◆ What to produce:
Output a character-exact copy of the data, images removed.
**** Supplied material ****
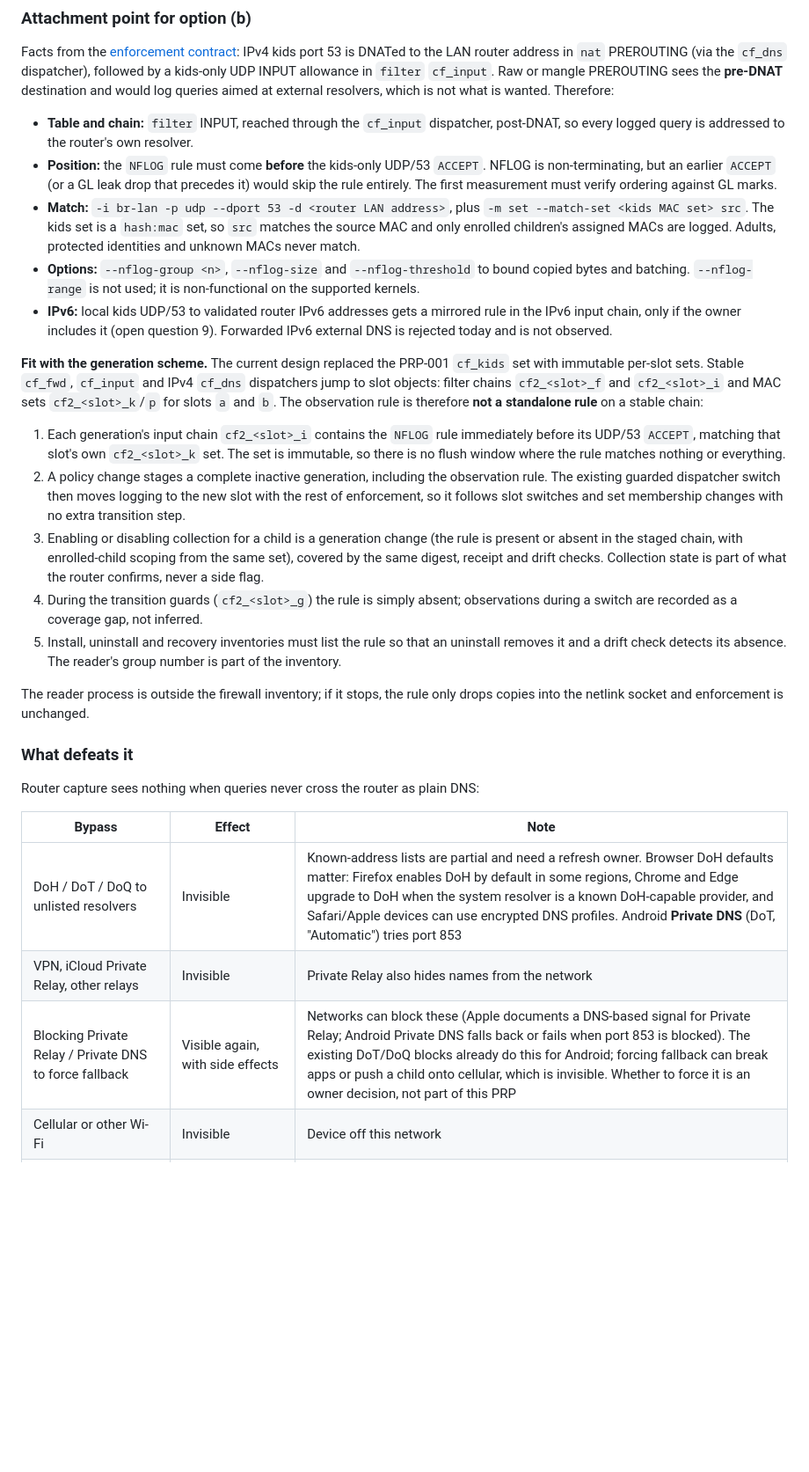
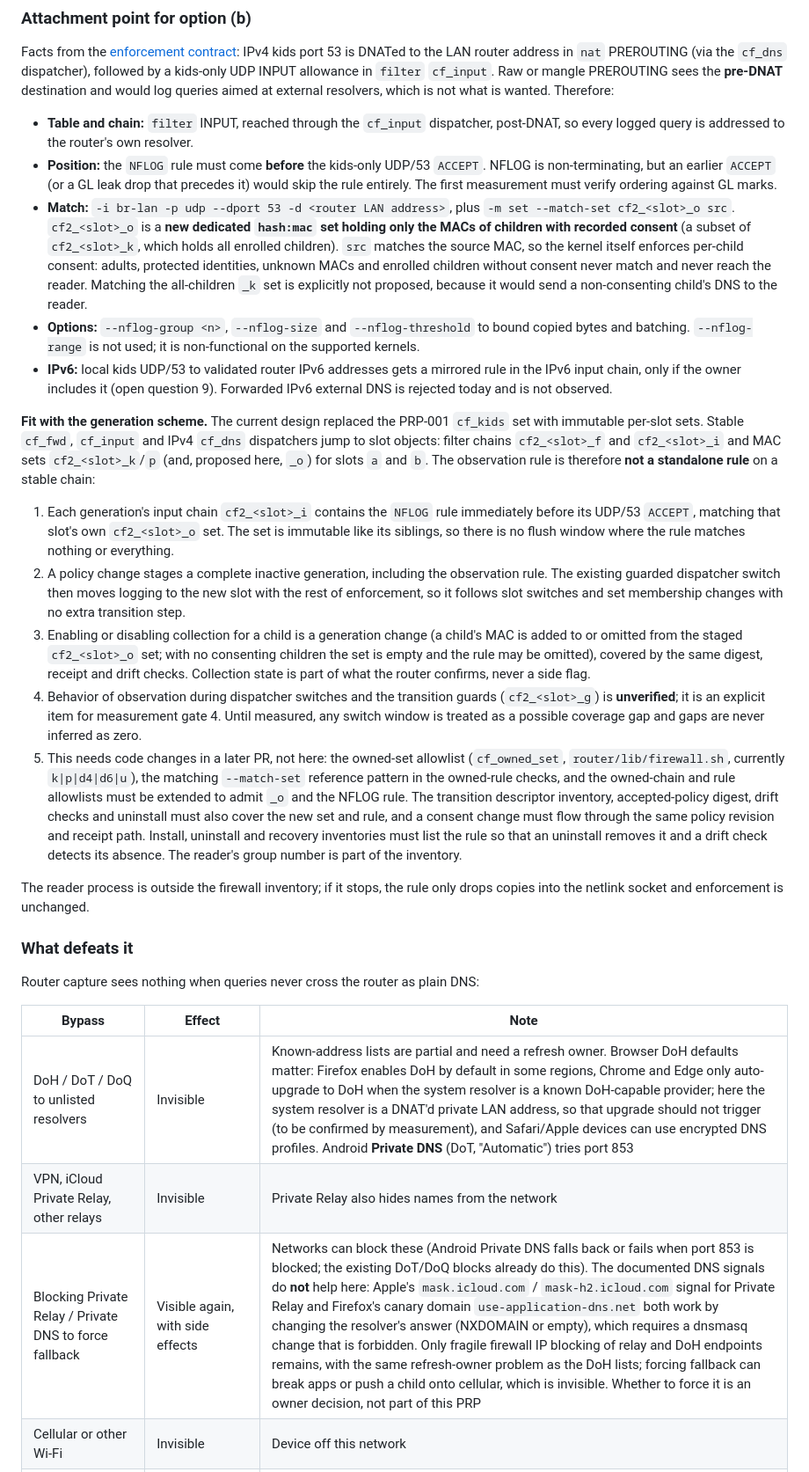
Before and after one commit to bearyjd/couvre-feu, a Markdown page: docs/prp/PRP-005-domain-observations.md, the part around one of its changes. Shown at 88% size. Drawn GitHub-style; blank space fills up the shorter version.

Commit message:
docs: PRP-005 per-child consent set, resolver-signal limits

```diff
--- a/docs/prp/PRP-005-domain-observations.md
+++ b/docs/prp/PRP-005-domain-observations.md
@@ -41,17 +41,17 @@ Facts from the [enforcement contract](../enforcement-contract.md): IPv4 kids por
 
 - **Table and chain:** `filter` INPUT, reached through the `cf_input` dispatcher, post-DNAT, so every logged query is addressed to the router's own resolver.
 - **Position:** the `NFLOG` rule must come **before** the kids-only UDP/53 `ACCEPT`. NFLOG is non-terminating, but an earlier `ACCEPT` (or a GL leak drop that precedes it) would skip the rule entirely. The first measurement must verify ordering against GL marks.
-- **Match:** `-i br-lan -p udp --dport 53 -d <router LAN address>`, plus `-m set --match-set <kids MAC set> src`. The kids set is a `hash:mac` set, so `src` matches the source MAC and only enrolled children's assigned MACs are logged. Adults, protected identities and unknown MACs never match.
+- **Match:** `-i br-lan -p udp --dport 53 -d <router LAN address>`, plus `-m set --match-set cf2_<slot>_o src`. `cf2_<slot>_o` is a **new dedicated `hash:mac` set holding only the MACs of children with recorded consent** (a subset of `cf2_<slot>_k`, which holds all enrolled children). `src` matches the source MAC, so the kernel itself enforces per-child consent: adults, protected identities, unknown MACs and enrolled children without consent never match and never reach the reader. Matching the all-children `_k` set is explicitly not proposed, because it would send a non-consenting child's DNS to the reader.
 - **Options:** `--nflog-group <n>`, `--nflog-size` and `--nflog-threshold` to bound copied bytes and batching. `--nflog-range` is not used; it is non-functional on the supported kernels.
 - **IPv6:** local kids UDP/53 to validated router IPv6 addresses gets a mirrored rule in the IPv6 input chain, only if the owner includes it (open question 9). Forwarded IPv6 external DNS is rejected today and is not observed.
 
-**Fit with the generation scheme.** The current design replaced the PRP-001 `cf_kids` set with immutable per-slot sets. Stable `cf_fwd`, `cf_input` and IPv4 `cf_dns` dispatchers jump to slot objects: filter chains `cf2_<slot>_f` and `cf2_<slot>_i` and MAC sets `cf2_<slot>_k`/`p` for slots `a` and `b`. The observation rule is therefore **not a standalone rule** on a stable chain:
+**Fit with the generation scheme.** The current design replaced the PRP-001 `cf_kids` set with immutable per-slot sets. Stable `cf_fwd`, `cf_input` and IPv4 `cf_dns` dispatchers jump to slot objects: filter chains `cf2_<slot>_f` and `cf2_<slot>_i` and MAC sets `cf2_<slot>_k`/`p` (and, proposed here, `_o`) for slots `a` and `b`. The observation rule is therefore **not a standalone rule** on a stable chain:
 
-1. Each generation's input chain `cf2_<slot>_i` contains the `NFLOG` rule immediately before its UDP/53 `ACCEPT`, matching that slot's own `cf2_<slot>_k` set. The set is immutable, so there is no flush window where the rule matches nothing or everything.
+1. Each generation's input chain `cf2_<slot>_i` contains the `NFLOG` rule immediately before its UDP/53 `ACCEPT`, matching that slot's own `cf2_<slot>_o` set. The set is immutable like its siblings, so there is no flush window where the rule matches nothing or everything.
 2. A policy change stages a complete inactive generation, including the observation rule. The existing guarded dispatcher switch then moves logging to the new slot with the rest of enforcement, so it follows slot switches and set membership changes with no extra transition step.
-3. Enabling or disabling collection for a child is a generation change (the rule is present or absent in the staged chain, with enrolled-child scoping from the same set), covered by the same digest, receipt and drift checks. Collection state is part of what the router confirms, never a side flag.
-4. During the transition guards (`cf2_<slot>_g`) the rule is simply absent; observations during a switch are recorded as a coverage gap, not inferred.
-5. Install, uninstall and recovery inventories must list the rule so that an uninstall removes it and a drift check detects its absence. The reader's group number is part of the inventory.
+3. Enabling or disabling collection for a child is a generation change (a child's MAC is added to or omitted from the staged `cf2_<slot>_o` set; with no consenting children the set is empty and the rule may be omitted), covered by the same digest, receipt and drift checks. Collection state is part of what the router confirms, never a side flag.
+4. Behavior of observation during dispatcher switches and the transition guards (`cf2_<slot>_g`) is **unverified**; it is an explicit item for measurement gate 4. Until measured, any switch window is treated as a possible coverage gap and gaps are never inferred as zero.
+5. This needs code changes in a later PR, not here: the owned-set allowlist (`cf_owned_set`, `router/lib/firewall.sh`, currently `k|p|d4|d6|u`), the matching `--match-set` reference pattern in the owned-rule checks, and the owned-chain and rule allowlists must be extended to admit `_o` and the NFLOG rule. The transition descriptor inventory, accepted-policy digest, drift checks and uninstall must also cover the new set and rule, and a consent change must flow through the same policy revision and receipt path. Install, uninstall and recovery inventories must list the rule so that an uninstall removes it and a drift check detects its absence. The reader's group number is part of the inventory.
 
 The reader process is outside the firewall inventory; if it stops, the rule only drops copies into the netlink socket and enforcement is unchanged.
 
@@ -61,9 +61,9 @@ Router capture sees nothing when queries never cross the router as plain DNS:
 
 | Bypass | Effect | Note |
 |---|---|---|
-| DoH / DoT / DoQ to unlisted resolvers | Invisible | Known-address lists are partial and need a refresh owner. Browser DoH defaults matter: Firefox enables DoH by default in some regions, Chrome and Edge upgrade to DoH when the system resolver is a known DoH-capable provider, and Safari/Apple devices can use encrypted DNS profiles. Android **Private DNS** (DoT, "Automatic") tries port 853 |
+| DoH / DoT / DoQ to unlisted resolvers | Invisible | Known-address lists are partial and need a refresh owner. Browser DoH defaults matter: Firefox enables DoH by default in some regions, Chrome and Edge only auto-upgrade to DoH when the system resolver is a known DoH-capable provider; here the system resolver is a DNAT'd private LAN address, so that upgrade should not trigger (to be confirmed by measurement), and Safari/Apple devices can use encrypted DNS profiles. Android **Private DNS** (DoT, "Automatic") tries port 853 |
 | VPN, iCloud Private Relay, other relays | Invisible | Private Relay also hides names from the network |
-| Blocking Private Relay / Private DNS to force fallback | Visible again, with side effects | Networks can block these (Apple documents a DNS-based signal for Private Relay; Android Private DNS falls back or fails when port 853 is blocked). The existing DoT/DoQ blocks already do this for Android; forcing fallback can break apps or push a child onto cellular, which is invisible. Whether to force it is an owner decision, not part of this PRP
+| Blocking Private Relay / Private DNS to force fallback | Visible again, with side effects | Networks can block these (Android Private DNS falls back or fails when port 853 is blocked; the existing DoT/DoQ blocks already do this). The documented DNS signals do **not** help here: Apple's `mask.icloud.com` / `mask-h2.icloud.com` signal for Private Relay and Firefox's canary domain `use-application-dns.net` both work by changing the resolver's answer (NXDOMAIN or empty), which requires a dnsmasq change that is forbidden. Only fragile firewall IP blocking of relay and DoH endpoints remains, with the same refresh-owner problem as the DoH lists; forcing fallback can break apps or push a child onto cellular, which is invisible. Whether to force it is an owner decision, not part of this PRP
 | Cellular or other Wi-Fi | Invisible | Device off this network |
 | ECH, QUIC | Hides SNI, not DNS | Irrelevant to DNS capture but rules out an SNI fallback; DNS alone remains the signal |
 | Hardcoded resolver over TCP, DNS caching, hosts files | Gaps or undercount | A client cache hides repeat lookups; counts are lookups, not use |
```
Also changed, not shown: other parts of docs/prp/PRP-005-domain-observations.md (+1 -1 lines).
****
◆ Result of this task:
Before and after one commit to bearyjd/couvre-feu, a Markdown page: docs/prp/PRP-005-domain-observations.md, the part around one of its changes. Shown at 88% size. Drawn GitHub-style; blank space fills up the shorter version.

Commit message:
docs: PRP-005 per-child consent set, resolver-signal limits

```diff
--- a/docs/prp/PRP-005-domain-observations.md
+++ b/docs/prp/PRP-005-domain-observations.md
@@ -41,17 +41,17 @@ Facts from the [enforcement contract](../enforcement-contract.md): IPv4 kids por
 
 - **Table and chain:** `filter` INPUT, reached through the `cf_input` dispatcher, post-DNAT, so every logged query is addressed to the router's own resolver.
 - **Position:** the `NFLOG` rule must come **before** the kids-only UDP/53 `ACCEPT`. NFLOG is non-terminating, but an earlier `ACCEPT` (or a GL leak drop that precedes it) would skip the rule entirely. The first measurement must verify ordering against GL marks.
-- **Match:** `-i br-lan -p udp --dport 53 -d <router LAN address>`, plus `-m set --match-set <kids MAC set> src`. The kids set is a `hash:mac` set, so `src` matches the source MAC and only enrolled children's assigned MACs are logged. Adults, protected identities and unknown MACs never match.
+- **Match:** `-i br-lan -p udp --dport 53 -d <router LAN address>`, plus `-m set --match-set cf2_<slot>_o src`. `cf2_<slot>_o` is a **new dedicated `hash:mac` set holding only the MACs of children with recorded consent** (a subset of `cf2_<slot>_k`, which holds all enrolled children). `src` matches the source MAC, so the kernel itself enforces per-child consent: adults, protected identities, unknown MACs and enrolled children without consent never match and never reach the reader. Matching the all-children `_k` set is explicitly not proposed, because it would send a non-consenting child's DNS to the reader.
 - **Options:** `--nflog-group <n>`, `--nflog-size` and `--nflog-threshold` to bound copied bytes and batching. `--nflog-range` is not used; it is non-functional on the supported kernels.
 - **IPv6:** local kids UDP/53 to validated router IPv6 addresses gets a mirrored rule in the IPv6 input chain, only if the owner includes it (open question 9). Forwarded IPv6 external DNS is rejected today and is not observed.
 
-**Fit with the generation scheme.** The current design replaced the PRP-001 `cf_kids` set with immutable per-slot sets. Stable `cf_fwd`, `cf_input` and IPv4 `cf_dns` dispatchers jump to slot objects: filter chains `cf2_<slot>_f` and `cf2_<slot>_i` and MAC sets `cf2_<slot>_k`/`p` for slots `a` and `b`. The observation rule is therefore **not a standalone rule** on a stable chain:
+**Fit with the generation scheme.** The current design replaced the PRP-001 `cf_kids` set with immutable per-slot sets. Stable `cf_fwd`, `cf_input` and IPv4 `cf_dns` dispatchers jump to slot objects: filter chains `cf2_<slot>_f` and `cf2_<slot>_i` and MAC sets `cf2_<slot>_k`/`p` (and, proposed here, `_o`) for slots `a` and `b`. The observation rule is therefore **not a standalone rule** on a stable chain:
 
-1. Each generation's input chain `cf2_<slot>_i` contains the `NFLOG` rule immediately before its UDP/53 `ACCEPT`, matching that slot's own `cf2_<slot>_k` set. The set is immutable, so there is no flush window where the rule matches nothing or everything.
+1. Each generation's input chain `cf2_<slot>_i` contains the `NFLOG` rule immediately before its UDP/53 `ACCEPT`, matching that slot's own `cf2_<slot>_o` set. The set is immutable like its siblings, so there is no flush window where the rule matches nothing or everything.
 2. A policy change stages a complete inactive generation, including the observation rule. The existing guarded dispatcher switch then moves logging to the new slot with the rest of enforcement, so it follows slot switches and set membership changes with no extra transition step.
-3. Enabling or disabling collection for a child is a generation change (the rule is present or absent in the staged chain, with enrolled-child scoping from the same set), covered by the same digest, receipt and drift checks. Collection state is part of what the router confirms, never a side flag.
-4. During the transition guards (`cf2_<slot>_g`) the rule is simply absent; observations during a switch are recorded as a coverage gap, not inferred.
-5. Install, uninstall and recovery inventories must list the rule so that an uninstall removes it and a drift check detects its absence. The reader's group number is part of the inventory.
+3. Enabling or disabling collection for a child is a generation change (a child's MAC is added to or omitted from the staged `cf2_<slot>_o` set; with no consenting children the set is empty and the rule may be omitted), covered by the same digest, receipt and drift checks. Collection state is part of what the router confirms, never a side flag.
+4. Behavior of observation during dispatcher switches and the transition guards (`cf2_<slot>_g`) is **unverified**; it is an explicit item for measurement gate 4. Until measured, any switch window is treated as a possible coverage gap and gaps are never inferred as zero.
+5. This needs code changes in a later PR, not here: the owned-set allowlist (`cf_owned_set`, `router/lib/firewall.sh`, currently `k|p|d4|d6|u`), the matching `--match-set` reference pattern in the owned-rule checks, and the owned-chain and rule allowlists must be extended to admit `_o` and the NFLOG rule. The transition descriptor inventory, accepted-policy digest, drift checks and uninstall must also cover the new set and rule, and a consent change must flow through the same policy revision and receipt path. Install, uninstall and recovery inventories must list the rule so that an uninstall removes it and a drift check detects its absence. The reader's group number is part of the inventory.
 
 The reader process is outside the firewall inventory; if it stops, the rule only drops copies into the netlink socket and enforcement is unchanged.
 
@@ -61,9 +61,9 @@ Router capture sees nothing when queries never cross the router as plain DNS:
 
 | Bypass | Effect | Note |
 |---|---|---|
-| DoH / DoT / DoQ to unlisted resolvers | Invisible | Known-address lists are partial and need a refresh owner. Browser DoH defaults matter: Firefox enables DoH by default in some regions, Chrome and Edge upgrade to DoH when the system resolver is a known DoH-capable provider, and Safari/Apple devices can use encrypted DNS profiles. Android **Private DNS** (DoT, "Automatic") tries port 853 |
+| DoH / DoT / DoQ to unlisted resolvers | Invisible | Known-address lists are partial and need a refresh owner. Browser DoH defaults matter: Firefox enables DoH by default in some regions, Chrome and Edge only auto-upgrade to DoH when the system resolver is a known DoH-capable provider; here the system resolver is a DNAT'd private LAN address, so that upgrade should not trigger (to be confirmed by measurement), and Safari/Apple devices can use encrypted DNS profiles. Android **Private DNS** (DoT, "Automatic") tries port 853 |
 | VPN, iCloud Private Relay, other relays | Invisible | Private Relay also hides names from the network |
-| Blocking Private Relay / Private DNS to force fallback | Visible again, with side effects | Networks can block these (Apple documents a DNS-based signal for Private Relay; Android Private DNS falls back or fails when port 853 is blocked). The existing DoT/DoQ blocks already do this for Android; forcing fallback can break apps or push a child onto cellular, which is invisible. Whether to force it is an owner decision, not part of this PRP
+| Blocking Private Relay / Private DNS to force fallback | Visible again, with side effects | Networks can block these (Android Private DNS falls back or fails when port 853 is blocked; the existing DoT/DoQ blocks already do this). The documented DNS signals do **not** help here: Apple's `mask.icloud.com` / `mask-h2.icloud.com` signal for Private Relay and Firefox's canary domain `use-application-dns.net` both work by changing the resolver's answer (NXDOMAIN or empty), which requires a dnsmasq change that is forbidden. Only fragile firewall IP blocking of relay and DoH endpoints remains, with the same refresh-owner problem as the DoH lists; forcing fallback can break apps or push a child onto cellular, which is invisible. Whether to force it is an owner decision, not part of this PRP
 | Cellular or other Wi-Fi | Invisible | Device off this network |
 | ECH, QUIC | Hides SNI, not DNS | Irrelevant to DNS capture but rules out an SNI fallback; DNS alone remains the signal |
 | Hardcoded resolver over TCP, DNS caching, hosts files | Gaps or undercount | A client cache hides repeat lookups; counts are lookups, not use |
```
Also changed, not shown: other parts of docs/prp/PRP-005-domain-observations.md (+1 -1 lines).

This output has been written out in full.